XML, or Extensible Markup Language, stores data in a form where it can easily be retrieved and shared – even by incompatible applications. Here is a common scenario: Data is stored as XML, retrieved by Java, and displayed in HTML. The underlying code remains the same (meaning that a programmer doesn’t have to sit there all day making changes), and the screen doesn’t refresh constantly, annoying the end user. But when there’s a need for new data, it’s there in its current form.
XML is commonly used for documents that are in multiple languages or where there are multiple variants that serve the needs of different users. XML can, for example, be used to differentiate learning content for visually impaired learners. If you’re using it for this purpose, you don’t have to create a separate document for each use. You simply create rules that will determine how the data is handled by different applications.
"While XML doesn’t actually do anything, it may be as fundamental to the web as HTML." ~ W3Schools
Later Ajax or some other scripting language will “read” the XML and determine how to display data for the audience at hand. One other potential advantage to using XML is that some processing can be moved client-side as opposed to server-side.
XML is more customizable than HTML. In HTML, you use tags that are pre-determined and have been defined in the language standard. With XML, you get to define your own tags. XML is designed in a way that allows individual industries to use their own vocabulary and create their own document structures. In a sense, you’re creating your own language. It’s relatively easy for someone later to look at your code and make sense of it. (If you don’t specify how it’s supposed to be read, though, you’ll find that it’s your code/ mark-up displaying there in the browser.)
XML is used for data and content management in many industries. Industries have created their own standards for XML documents. Some examples are SCORM (used in e-learning) and HL7 (used in healthcare).
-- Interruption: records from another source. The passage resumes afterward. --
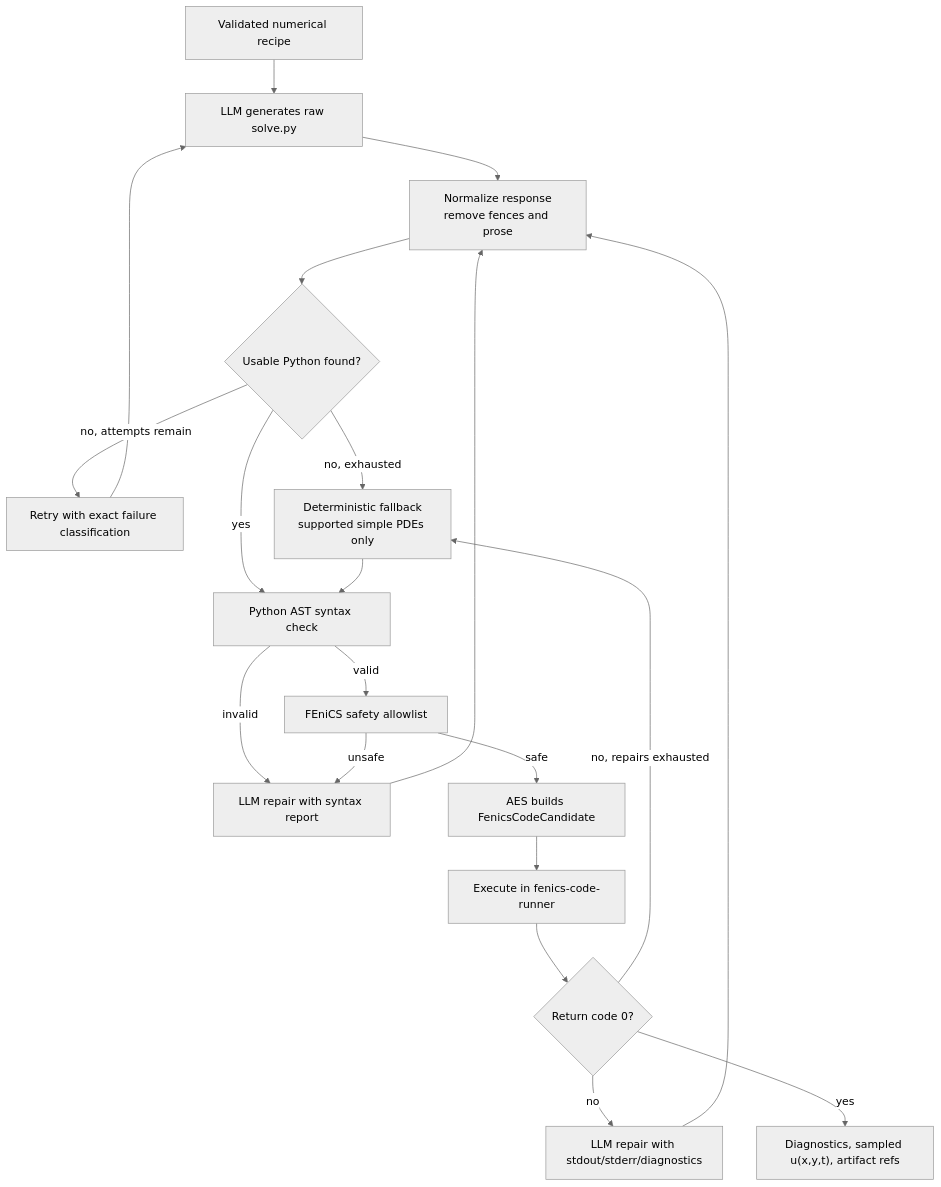
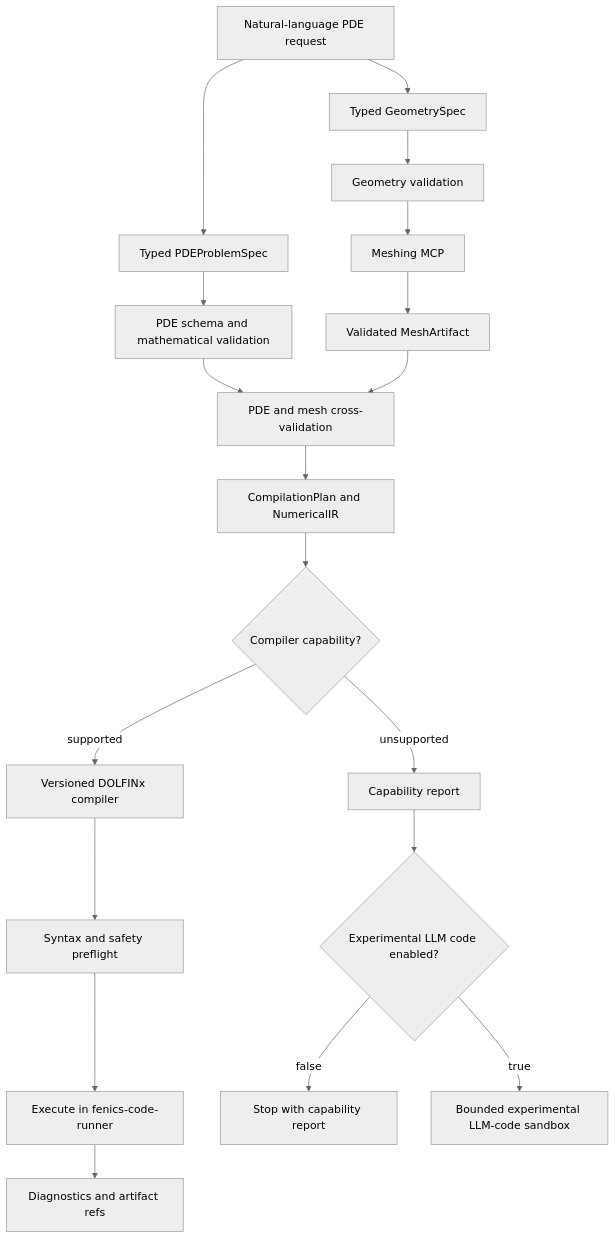
The seventh of 10 diagrams in langgraph/architecture.md (RadmirG/AES), drawn with Mermaid (neutral theme) before and after one commit. The commit also changed other lines of this file and 60 other files, not shown here.

Commit message:
Implemented a combined typed PDE and geometry pipeline

````diff
--- a/langgraph/architecture.md
+++ b/langgraph/architecture.md
@@ -200,22 +247,21 @@
 ```mermaid
 flowchart TD
-    A["Validated numerical recipe"] --> B["LLM generates raw solve.py"]
-    B --> C["Normalize response<br/>remove fences and prose"]
-    C --> D{"Usable Python found?"}
-    D -->|"no, attempts remain"| E["Retry with exact failure classification"]
-    E --> B
-    D -->|"no, exhausted"| F["Deterministic fallback<br/>supported simple PDEs only"]
-    D -->|yes| G["Python AST syntax check"]
-    F --> G
-    G -->|invalid| H["LLM repair with syntax report"]
-    H --> C
-    G -->|valid| I["FEniCS safety allowlist"]
-    I -->|unsafe| H
-    I -->|safe| J["AES builds FenicsCodeCandidate"]
-    J --> K["Execute in fenics-code-runner"]
-    K --> L{"Return code 0?"}
-    L -->|no| M["LLM repair with stdout/stderr/diagnostics"]
-    M --> C
-    L -->|"no, repairs exhausted"| F
-    L -->|yes| N["Diagnostics, sampled u(x,y,t), artifact refs"]
+    A["Natural-language PDE request"] --> B["Typed PDEProblemSpec"]
+    A --> C["Typed GeometrySpec"]
+    B --> D["PDE schema and mathematical validation"]
+    C --> E["Geometry validation"]
+    E --> F["Meshing MCP"]
+    F --> G["Validated MeshArtifact"]
+    D --> H["PDE and mesh cross-validation"]
+    G --> H
+    H --> I["CompilationPlan and NumericalIR"]
+    I --> J{"Compiler capability?"}
+    J -->|supported| K["Versioned DOLFINx compiler"]
+    K --> L["Syntax and safety preflight"]
+    L --> M["Execute in fenics-code-runner"]
+    M --> N["Diagnostics and artifact refs"]
+    J -->|unsupported| O["Capability report"]
+    O --> P{"Experimental LLM code enabled?"}
+    P -->|false| Q["Stop with capability report"]
+    P -->|true| R["Bounded experimental LLM-code sandbox"]
 ```
````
A number of new languages have been based off XML. They are designed to meet the very specific needs of particular industries. XML can be an efficient way of storing video and other multimedia. This led to the development of SMIL, a language that is based in XML and used for streaming. XHTML, as the name implies, has features of XML and HTML.
History of XML
Some languages trace their roots to individuals trying to solve small scale or localized problems. XML was put together by a team, working to develop a product with wide-scale application. The problem they were tackling? Making the internet more usable.
You don’t usually use XML in isolation – you use it in concert with other computer languages.
The team didn’t work from scratch. SGML provided most of the foundation. Development commenced in 1996, and a working copy was released within five months. XML 1.0 was approved by the W3 in 1998. Version 1.1 followed in 2004.
XML is maintained by the W3C.
You don’t usually use XML in isolation – you use it in concert with other computer languages. You generally begin study after you’ve got a foundation in basic computer languages like HTML and Java or CSS. Some XML tutorials, like the one from W3Schools, even specify what languages you will need to know as a foundation.
There are a number of tutorials to select from: QuackIt offers a tutorial for relative beginners. The first section is about the basics of XML; there are other sections about creating rules, presenting documents, and creating rules. Stylus Studio has a lot of resources at different levels. And then there’s “Learn XML in 11.5 minutes”, a tutorial created by Tech Community. You use a text editor like NotePad, enter a little code, and read about what you can and can’t do with that code. It can be an interesting exercise if you have a foundation in coding and want to get a sense of what’s unique about the language, but XML is generally much more of a time investment.